Segment Open
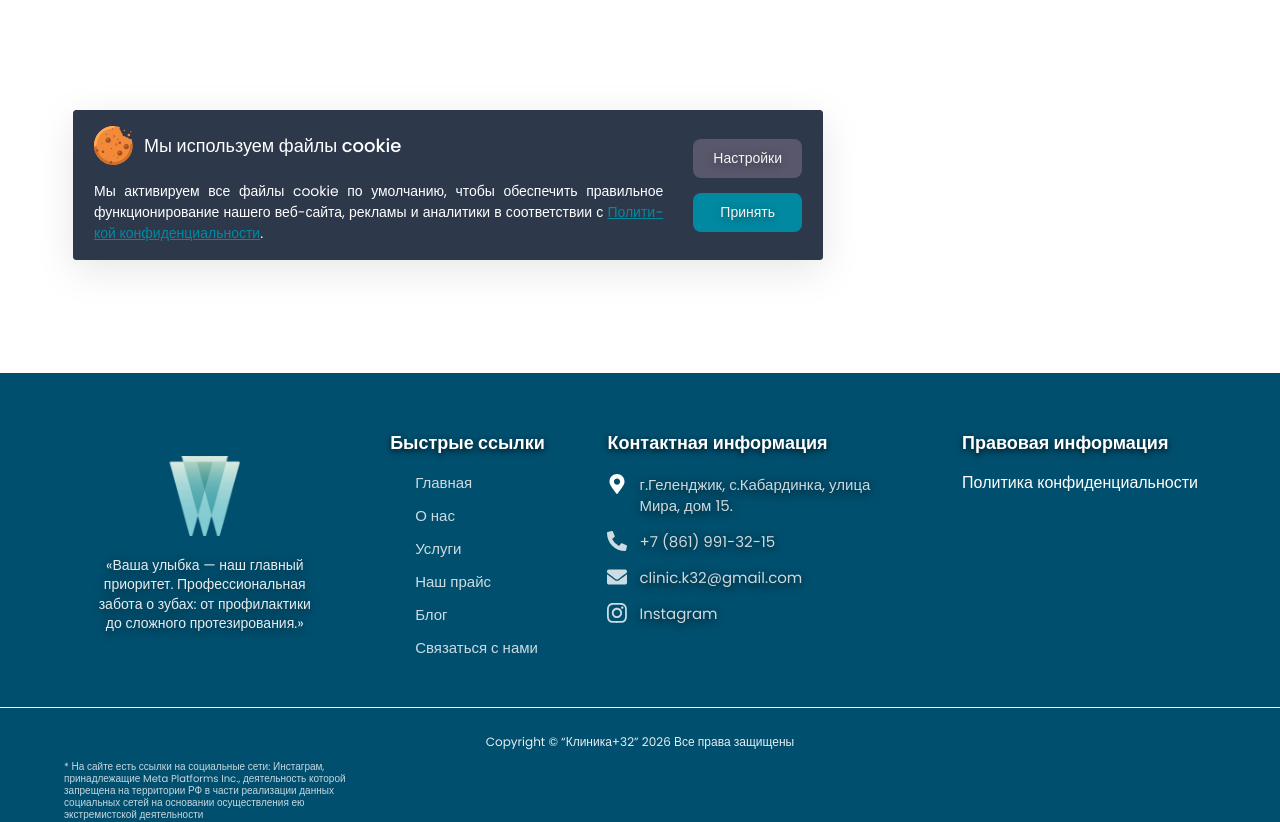
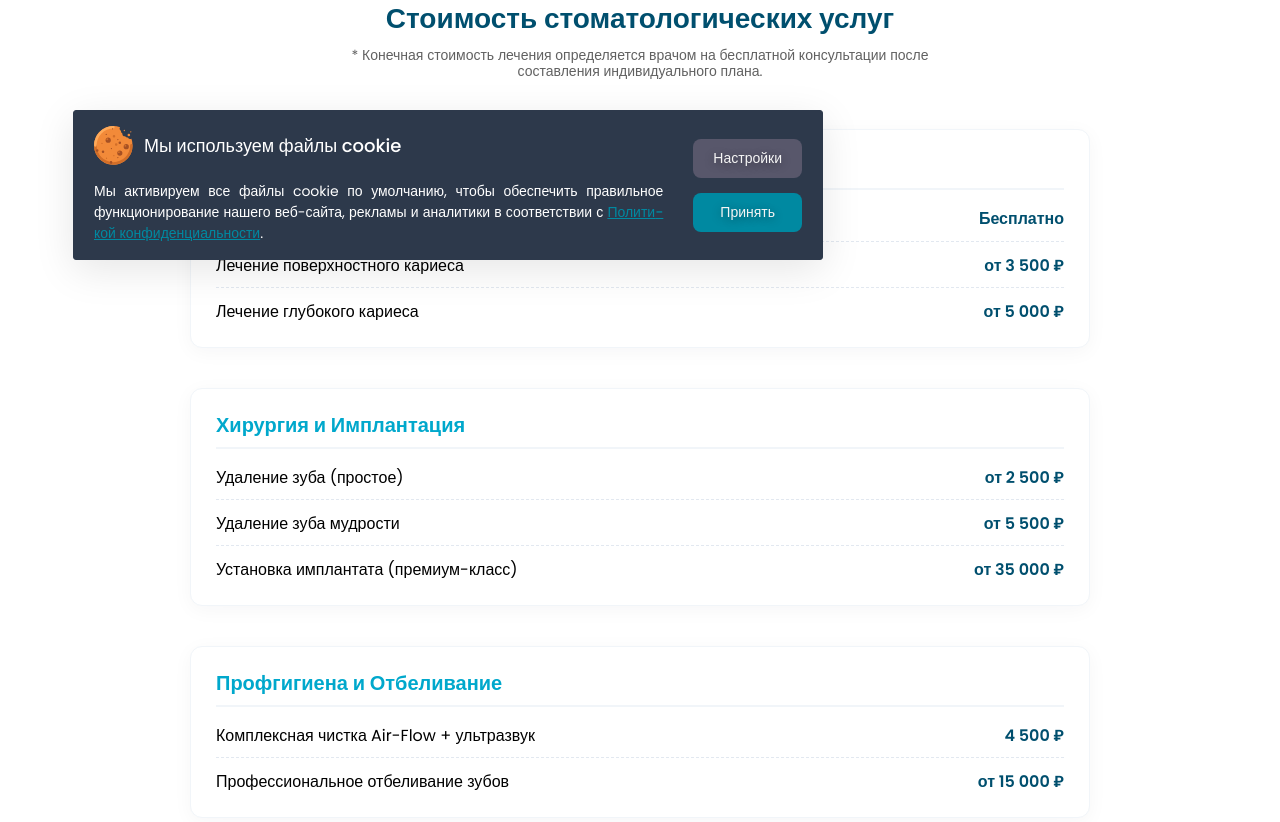
Before and after one commit to irinapodlisnyuk/stomatology-k32, a Next.js app: page /price in a window 1280 px wide. Before the commit this address had no page. Shown: the part 520-1342 px from the top of the page. Built offline with nearby package versions, Linux system fonts and the light colour scheme.

Commit message:
Fix final bundle and resolve strict cascading linter rules

```diff
--- /dev/null
+++ b/src/app/price/PricePage.module.scss
@@ -0,0 +1,124 @@
+// src/app/price/PricePage.module.scss
+@use "../../assets/styles/global/variables" as v;
+@use "../../assets/styles/global/mixins" as m;
+
+.priceSection {
+  padding: 60px 0 80px;
+
+  @include m.vp-767 {
+    padding: 40px 0 50px;
+  }
+}
+
+.priceHeader {
+  text-align: center;
+  margin-bottom: 50px;
+
+  @include m.vp-767 {
+    margin-bottom: 30px;
+  }
+}
+
+.priceTitle {
+  font-size: 28px;
+  font-weight: 600;
+  color: v.$blue-lagoon;
+  margin-bottom: 12px;
+
+  @include m.vp-767 {
+    font-size: 22px;
+  }
+}
+
+.priceSubtitle {
+  font-size: 14px;
+  color: v.$dim-gray1;
+  max-width: 600px;
+  margin: 0 auto;
+}
+
+.priceWrapper {
+  max-width: 900px;
+  margin: 0 auto;
+  display: flex;
+  flex-direction: column;
+  gap: 40px;
+}
+
+.priceCategory {
+  background-color: v.$white;
+  border-radius: 12px;
+  padding: 25px;
+  box-shadow: 0 4px 20px rgba(15, 23, 42, 0.04);
+  border: 1px solid #f1f5f9;
+
+  @include m.vp-767 {
+    padding: 15px;
+  }
+}
+
+.categoryTitle {
+  font-size: 20px;
+  font-weight: 600;
+  color: v.$pacific-blue;
+  margin-bottom: 20px;
+  padding-bottom: 10px;
+  border-bottom: 2px solid #f1f5f9;
+
+  @include m.vp-767 {
+    font-size: 16px;
+    margin-bottom: 15px;
+  }
+}
+
+.priceTable {
+  display: flex;
+  flex-direction: column;
+  gap: 15px;
+}
+
+.priceRow {
+  display: flex;
+  justify-content: space-between;
+  align-items: center;
+  gap: 20px;
+  padding-bottom: 12px;
+  border-bottom: 1px dashed #e2e8f0;
+
+  &:last-child {
+    border-bottom: none;
+    padding-bottom: 0;
+  }
+}
+
+.priceName {
+  font-size: 16px;
+  color: v.$black;
+  text-align: left;
+
+  @include m.vp-767 {
+    font-size: 14px;
+  }
+}
+
+.priceValue {
+  font-size: 16px;
+  font-weight: 600;
+  color: v.$blue-lagoon;
+  white-space: nowrap;
+
+  @include m.vp-767 {
+    font-size: 14px;
+  }
+}
+
+.priceActions {
+  text-align: center;
+  margin-top: 50px;
+}
+
+.priceNotice {
+  font-size: 16px;
+  font-weight: 500;
+  color: v.$dim-gray1;
+}
--- /dev/null
+++ b/src/app/price/page.tsx
@@ -0,0 +1,93 @@
+// src/app/price/page.tsx
+import { Metadata } from "next";
+import Hero from "@/components/Hero/Hero";
+import styles from "./PricePage.module.scss"; // Сейчас создадим этот файл стилей
+
+// Добавляем SEO-метаданные для поисковых роботов (Яндекс / Google)
+export const metadata: Metadata = {
+  title: "Цены на стоматологические услуги «Клиника +32» в Кабардинке | Прайс-лист",
+  description:
+    "Ознакомьтесь с актуальным прайс-листом стоматологической клиники «Клиника +32» в Кабардинке. Честные и доступные цены на лечение, имплантацию, протезирование и гигиену зубов.",
+  keywords: [
+    "стоматология кабардинка цены",
+    "прайс лист стоматологии геленджик",
+    "стоимость лечения зубов",
+    "имплантация зубов цена кабардинка",
+  ],
+  robots: { index: true, follow: true },
+};
+
+// Временный массив с базовыми ценами (замените на ваши реальные услуги клиники)
+const PRICE_CATEGORIES = [
+  {
+    category: "Терапевтическое лечение",
+    items: [
+      { name: "Консультация врача-стоматолога", price: "Бесплатно" },
+      { name: "Лечение поверхностного кариеса", price: "от 3 500 ₽" },
+      { name: "Лечение глубокого кариеса", price: "от 5 000 ₽" },
+    ],
+  },
+  {
+    category: "Хирургия и Имплантация",
+    items: [
+      { name: "Удаление зуба (простое)", price: "от 2 500 ₽" },
+      { name: "Удаление зуба мудрости", price: "от 5 500 ₽" },
+      { name: "Установка имплантата (премиум-класс)", price: "от 35 000 ₽" },
+    ],
+  },
+  {
+    category: "Профгигиена и Отбеливание",
+    items: [
+      { name: "Комплексная чистка Air-Flow + ультразвук", price: "4 500 ₽" },
+      { name: "Профессиональное отбеливание зубов", price: "от 15 000 ₽" },
+    ],
+  },
+];
+
+export default function PricePage() {
+  return (
+    <>
+      {/* Верхний баннер страницы */}
+      <Hero
+        title="Прайс-лист услуг"
+        subtitle="Прозрачная стоимость и честный подход к лечению без скрытых платежей"
+        imageFolder="/image/servicePage" // Используем существующую папку с картинками
+        imageName="service" // Используем оптимизированный баннер, который мы настроили
+        altText="Стоимость лечения зубов в Клинике +32"
+        pageType="call" // Активирует размеры 360px для идеального прохождения Lighthouse
+      />
+
+      <div className="container">
+        <section className={styles.priceSection}>
+          <div className={styles.priceHeader}>
+            <h2 className={styles.priceTitle}>Стоимость стоматологических услуг</h2>
+            <p className={styles.priceSubtitle}>
+              * Конечная стоимость лечения определяется врачом на бесплатной консультации после составления индивидуального плана.
+            </p>
+          </div>
+
+          {/* Вывод категорий и таблиц цен */}
+          <div className={styles.priceWrapper}>
+            {PRICE_CATEGORIES.map((cat, idx) => (
+              <div key={idx} className={styles.priceCategory}>
+                <h3 className={styles.categoryTitle}>{cat.category}</h3>
+                <div className={styles.priceTable}>
+                  {cat.items.map((item, itemIdx) => (
+                    <div key={itemIdx} className={styles.priceRow}>
+                      <span className={styles.priceName}>{item.name}</span>
+                      <span className={styles.priceValue}>{item.price}</span>
+                    </div>
+                  ))}
+                </div>
+              </div>
+            ))}
+          </div>
+
+          <div className={styles.priceActions}>
+            <p className={styles.priceNotice}>Остались вопросы по стоимости? Запишитесь на осмотр!</p>
+          </div>
+        </section>
+      </div>
+    </>
+  );
+}
--- a/src/components/HomePage/Blog/Blog.tsx
+++ b/src/components/HomePage/Blog/Blog.tsx
@@ -9,8 +9,6 @@ import { BlogGrid } from "./BlogGrid";
 interface BlogProps {
   isFullPage?: boolean;
 }
-
-
 
 export const Blog: FC<BlogProps> = ({ isFullPage = false }) => {
   return (
--- a/src/components/HomePage/Blog/BlogSlider.tsx
+++ b/src/components/HomePage/Blog/BlogSlider.tsx
@@ -1,6 +1,6 @@
 "use client";
 
-import { FC, useState, useEffect } from "react";
+import { FC, useState } from "react";
 import Link from "next/link";
 import styles from "./Blog.module.scss";
 import Icon from "@/components/Icon/Icon";
@@ -13,17 +13,6 @@ interface BlogSliderProps {
 
 export const BlogSlider: FC<BlogSliderProps> = ({ posts }) => {
   const [activeIndex, setActiveIndex] = useState(0);
-  const [isMobile, setIsMobile] = useState(false);
-
-  // Железное определение мобилки/тачскрина через брейкпоинт CSS (767px из вашего миксина)
-  useEffect(() => {
-    const checkDevice = () => {
-      setIsMobile(window.innerWidth <= 767);
-    };
-    checkDevice();
-    window.addEventListener("resize", checkDevice);
-    return () => window.removeEventListener("resize", checkDevice);
-  }, []);
 
   const handlePrev = () =>
     setActiveIndex((p) => (p > 0 ? p - 1 : posts.length - 1));
@@ -44,25 +33,22 @@ export const BlogSlider: FC<BlogSliderProps> = ({ posts }) => {
           const isVisible = diff >= -1 && diff <= 1;
           const translateX = diff * 85;
 
-          // Формируем инлайн-стили ТОЛЬКО для десктопа.
-          // На мобилках отдаем управление чистому SCSS файлу.
-          const inlineStyle = !isMobile
-            ? ({
-                transform: isCenter
-                  ? `translateX(${translateX}%) scale(1.05) translateY(-15px)`
-                  : `translateX(${translateX}%) scale(0.85)`,
-                opacity: isVisible ? (isCenter ? 1 : 0.6) : 0,
-                pointerEvents: isVisible ? "auto" : "none",
-              } as React.CSSProperties)
-            : undefined;
+          // Динамический расчет стилей работает реактивно на любых устройствах
+          const inlineStyle = {
+            transform: isCenter
+              ? `translateX(${translateX}%) scale(1.05) translateY(-15px)`
+              : `translateX(${translateX}%) scale(0.85)`,
+            opacity: isVisible ? (isCenter ? 1 : 0.6) : 0,
+            pointerEvents: isVisible ? "auto" : "none",
+          } as React.CSSProperties;
 
           return (
             <li
               key={id}
               style={inlineStyle}
-              className={`${styles["blog__item"]} ${!isMobile && isCenter ? styles["blog__item--center"] : ""}`}
+              className={`${styles["blog__item"]} ${isCenter ? styles["blog__item--center"] : ""}`}
               onClick={() => {
-                if (!isMobile && !isCenter) {
+                if (!isCenter) {
                   setActiveIndex(index);
                 }
               }}
@@ -71,8 +57,6 @@ export const BlogSlider: FC<BlogSliderProps> = ({ posts }) => {
                 href={`/blog/${slug || id}`}
                 className={styles["blog__item-link"]}
                 onClick={(e) => {
-                  if (isMobile) return;
-
                   if (!isCenter) {
                     e.preventDefault();
                   }
@@ -83,7 +67,7 @@ export const BlogSlider: FC<BlogSliderProps> = ({ posts }) => {
                   baseName={imgName}
                   alt={altText}
                   className={styles["blog__picture-img"]}
-                  sizes="(max-width: 767px) calc(100vw - 30px), (max-width: 1023px) calc(50vw - 40px), 500px"
+                  sizes="(max-width: 767px) 360px, (max-width: 1023px) 500px, 400px"
                 />
                 <div className={styles["blog__item-content"]}>
                   <span className={styles["blog__item-name"]}>{name}</span>
--- a/src/components/HomePage/Contact/Contact.tsx
+++ b/src/components/HomePage/Contact/Contact.tsx
@@ -6,22 +6,9 @@ import LoaderPage from "@/components/LoaderPage/LoaderPage";
 import dynamic from "next/dynamic";
 
 const LazyMap = dynamic(
-  () => Promise.resolve(() => (
-    <iframe
-      className={styles["contact__container-map"]}
-      src="https://yandex.ru/map-widget/v1/?from=mapframe&ll=37.938656%2C44.650382&mode=usermaps&source=mapframe&um=constructor%3A17c5e99398aa80de68596ce5822d5849aa805038971cfac10d65aee07c8efb4f&utm_source=mapframe&z=18"
-      width="100%"
-      height="100%"
-      style={{ border: 0 }}
-      allowFullScreen={true}
-      loading="lazy"
-      title="Стоматологическая клиника К+32 в Кабардинке на карте"
-      sandbox="allow-scripts allow-same-origin allow-popups allow-forms"
-      referrerPolicy="no-referrer-when-downgrade"
-    ></iframe>
-  )),
+  () => import("./MapComponent"),
   {
-    ssr: false,
+    ssr: false, // Отключаем рендеринг на сервере, чтобы тяжелые скрипты карт не портили SEO и скорость
     loading: () => (
       <div className={styles.contact__mapLoader}>
         <LoaderPage local={true} />
@@ -36,21 +23,8 @@ export default function Contact() {
       <div className="container">
         <div className={styles.contact__wrapper}>
           <div className={styles.contact__container}>
-            {/* <iframe
-              className={styles["contact__container-map"]}
-              // src="https://yandex.ru/map-widget/v1/?ll=37.938266%2C44.649636&mode=whatshere&whatshere%5Bpoint%5D=37.937193%2C44.650068&whatshere%5Bzoom%5D=17&z=15.6"
-              src="https://yandex.ru/map-widget/v1/?from=mapframe&ll=37.938656%2C44.650382&mode=usermaps&source=mapframe&um=constructor%3A17c5e99398aa80de68596ce5822d5849aa805038971cfac10d65aee07c8efb4f&utm_source=mapframe&z=18"
-              width="100%"
-              height="100%"
-              style={{ border: 0 }}
-              allowFullScreen={true}
-              loading="lazy"
-              title="Стоматологическая клиника К+32 в Кабардинке на карте"
-              sandbox="allow-scripts allow-same-origin allow-popups allow-forms"
-              referrerPolicy="no-referrer-when-downgrade"
-            ></iframe> */}
-
-               <LazyMap />
+            {/* Вызов ленивой карты теперь сработает безотказно */}
+            <LazyMap />
           </div>
 
           <div className={styles.contact__info}>
@@ -97,7 +71,8 @@ export default function Contact() {
             </ul>
 
             <div className={styles["contact__actions"]}>
-              <Link href="/contact" className="btn btn--contact">
+              {/* ⚡ Проверьте путь: /contact или /contacts (если папка во множественном числе) */}
+              <Link href="/contacts" className="btn btn--contact">
                 Свяжитесь с нами
               </Link>
             </div>
--- /dev/null
+++ b/src/components/HomePage/Contact/MapComponent.tsx
@@ -0,0 +1,19 @@
+import React from "react";
+import styles from "./Contact.module.scss";
+
+export default function MapComponent() {
+  return (
+    <iframe
+      className={styles["contact__container-map"]}
+      src="https://yandex.ru/map-widget/v1/?from=mapframe&ll=37.938656%2C44.650382&mode=usermaps&source=mapframe&um=constructor%3A17c5e99398aa80de68596ce5822d5849aa805038971cfac10d65aee07c8efb4f&utm_source=mapframe&z=18"
+      width="100%"
+      height="100%"
+      style={{ border: 0 }}
+      allowFullScreen={true}
+      loading="lazy"
+      title="Стоматологическая клиника К+32 в Кабардинке на карте"
+      sandbox="allow-scripts allow-same-origin allow-popups allow-forms"
+      referrerPolicy="no-referrer-when-downgrade"
+    ></iframe>
+  );
+}
--- a/src/components/HomePage/Questions/Questions.tsx
+++ b/src/components/HomePage/Questions/Questions.tsx
@@ -1,22 +1,22 @@
 "use client";
-import { useMemo, useState, useSyncExternalStore } from "react";
+import { useMemo, useState } from "react";
 import styles from "./Questions.module.scss";
 import { QUESTIONS_DATA, QuestionsItem } from "@/data/Questions_data";
 import Icon from "@/components/Icon/Icon";
-import LoaderPage from "../../LoaderPage/LoaderPage";
 
-const shuffleArray = (array: QuestionsItem[]): QuestionsItem[] => {
+const getStableShuffledQuestions = (array: QuestionsItem[]): QuestionsItem[] => {
+  if (array.length <= 4) return array;
+
+
   const shuffled = [...array];
+  const step = 3; // Шаг сдвига для эффекта "случайности"
+
   for (let i = shuffled.length - 1; i > 0; i--) {
-    const j = Math.floor(Math.random() * (i + 1));
+    const j = (i * step) % (i + 1);
     [shuffled[i], shuffled[j]] = [shuffled[j], shuffled[i]];
   }
   return shuffled;
 };
-
-const emptySubscribe = () => () => {};
-const getClientSnapshot = () => true;
-const getServerSnapshot = () => false;
 
 // Функция-хелпер для рендеринга карточки
 const renderQuestionItem = (
@@ -41,7 +41,6 @@ const renderQuestionItem = (
         <span className={styles["questions__item-title"]}>
           {question.title}
         </span>
-
       </button>
 
       <div className={styles["questions__item-body"]}>
@@ -60,14 +59,8 @@ const renderQuestionItem = (
 export default function Questions() {
   const [activeId, setActiveId] = useState<string | null>(null);
 
-  const isMounted = useSyncExternalStore(
-    emptySubscribe,
-    getClientSnapshot,
-    getServerSnapshot,
-  );
-
   const shuffledQuestions = useMemo(() => {
-    return shuffleArray(QUESTIONS_DATA).slice(0, 4);
+    return getStableShuffledQuestions(QUESTIONS_DATA).slice(0, 4);
   }, []);
 
   const leftColumnQuestions = useMemo(() => {
@@ -81,21 +74,6 @@ export default function Questions() {
   const toggleQuestion = (id: string) => {
     setActiveId(activeId === id ? null : id);
   };
-
-  if (!isMounted) {
-    return (
-      <section className={styles.questions}>
-        <div className="container">
-          <div className={styles.questions__wrapper}>
-            <h2 className={styles["questions__wrapper-title"]}>
-              Часто задаваемые вопросы
-            </h2>
-            <LoaderPage local={true} />
-          </div>
-        </div>
-      </section>
-    );
-  }
 
   return (
     <section className={styles.questions}>
```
Segment Closed
Problem details
Which lines in the listing above hold the word "border"? Show each of them.

Your solution
+  border-radius: 12px;
+  border: 1px solid #f1f5f9;
+  border-bottom: 2px solid #f1f5f9;
+  border-bottom: 1px dashed #e2e8f0;
+    border-bottom: none;
-      style={{ border: 0 }}
-              style={{ border: 0 }}
+      style={{ border: 0 }}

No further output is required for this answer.